Provided information START

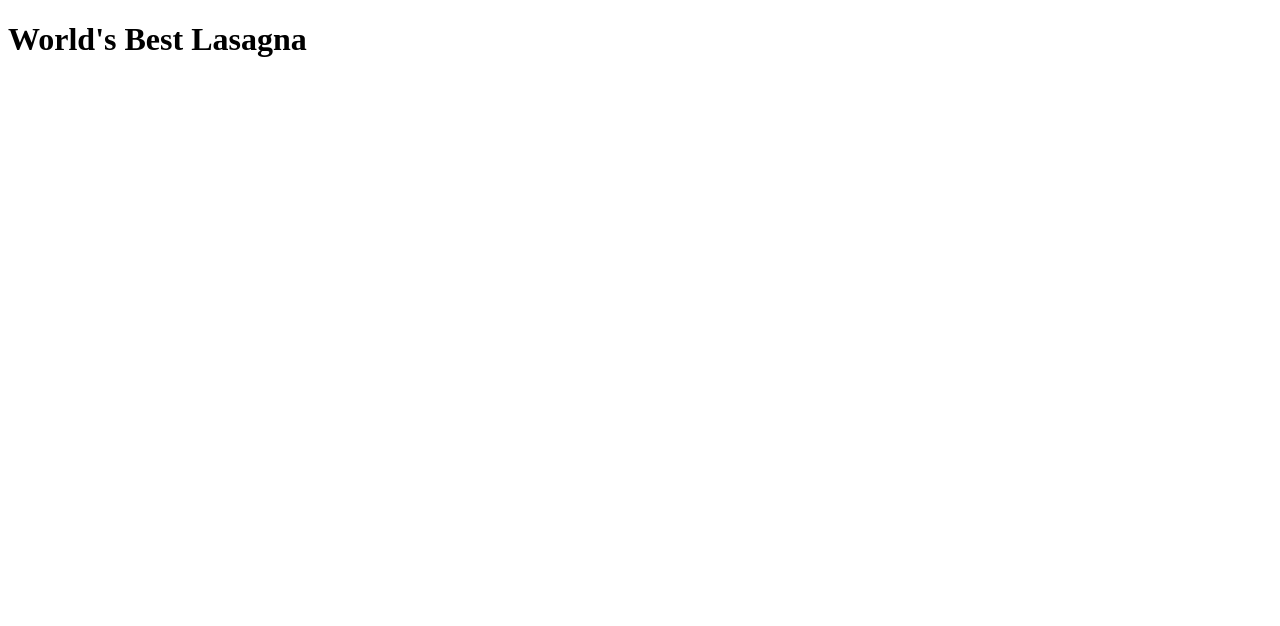
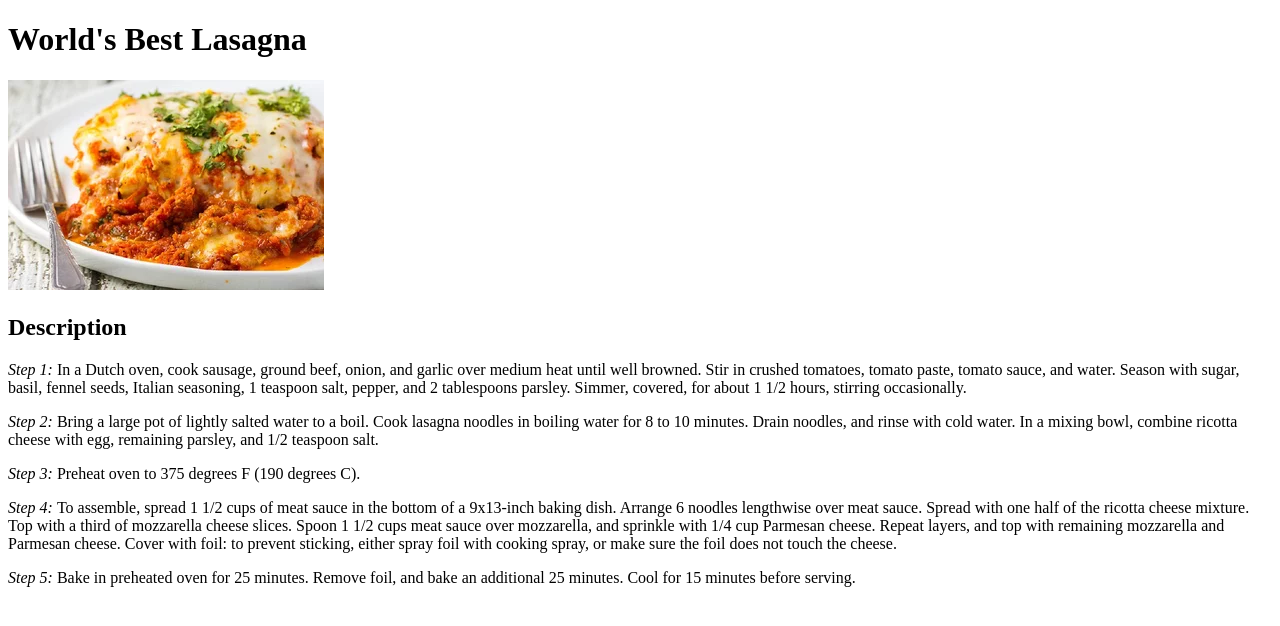
Before and after one commit to AntonioMarroquin96/odin-recipes, a plain HTML site: page recipes/lasagna.html in a window 1280 px wide. Drawn offline with Linux system fonts and the light colour scheme.

Commit message:
Add recipe image and description

```diff
--- a/recipes/lasagna.html
+++ b/recipes/lasagna.html
@@ -8,5 +8,13 @@
 </head>
 <body>
     <h1>World's Best Lasagna</h1>
+    <img src="../images/lasagna.jpg">
+    <h2>Description</h2>
+    <p><em>Step 1: </em>In a Dutch oven, cook sausage, ground beef, onion, and garlic over medium heat until well browned. Stir in crushed tomatoes, tomato paste, tomato sauce, and water. Season with sugar, basil, fennel seeds, Italian seasoning, 1 teaspoon salt, pepper, and 2 tablespoons parsley. Simmer, covered, for about 1 1/2 hours, stirring occasionally.</p>
+    <p><em>Step 2: </em>Bring a large pot of lightly salted water to a boil. Cook lasagna noodles in boiling water for 8 to 10 minutes. Drain noodles, and rinse with cold water. In a mixing bowl, combine ricotta cheese with egg, remaining parsley, and 1/2 teaspoon salt.</p>
+    <p><em>Step 3: </em>Preheat oven to 375 degrees F (190 degrees C).</p>
+    <p><em>Step 4: </em>To assemble, spread 1 1/2 cups of meat sauce in the bottom of a 9x13-inch baking dish. Arrange 6 noodles lengthwise over meat sauce. Spread with one half of the ricotta cheese mixture. Top with a third of mozzarella cheese slices. Spoon 1 1/2 cups meat sauce over mozzarella, and sprinkle with 1/4 cup Parmesan cheese. Repeat layers, and top with remaining mozzarella and Parmesan cheese. Cover with foil: to prevent sticking, either spray foil with cooking spray, or make sure the foil does not touch the cheese.</p>
+    <p><em>Step 5: </em>Bake in preheated oven for 25 minutes. Remove foil, and bake an additional 25 minutes. Cool for 15 minutes before serving.</p>
+
 </body>
 </html>
```
Also changed, not shown: images/lasagna.jpg (added).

Provided information END

Instructions to follow:
Tally the lines in the records above that contain the string "recipes" and report only the tally.

Output of the exercise:
3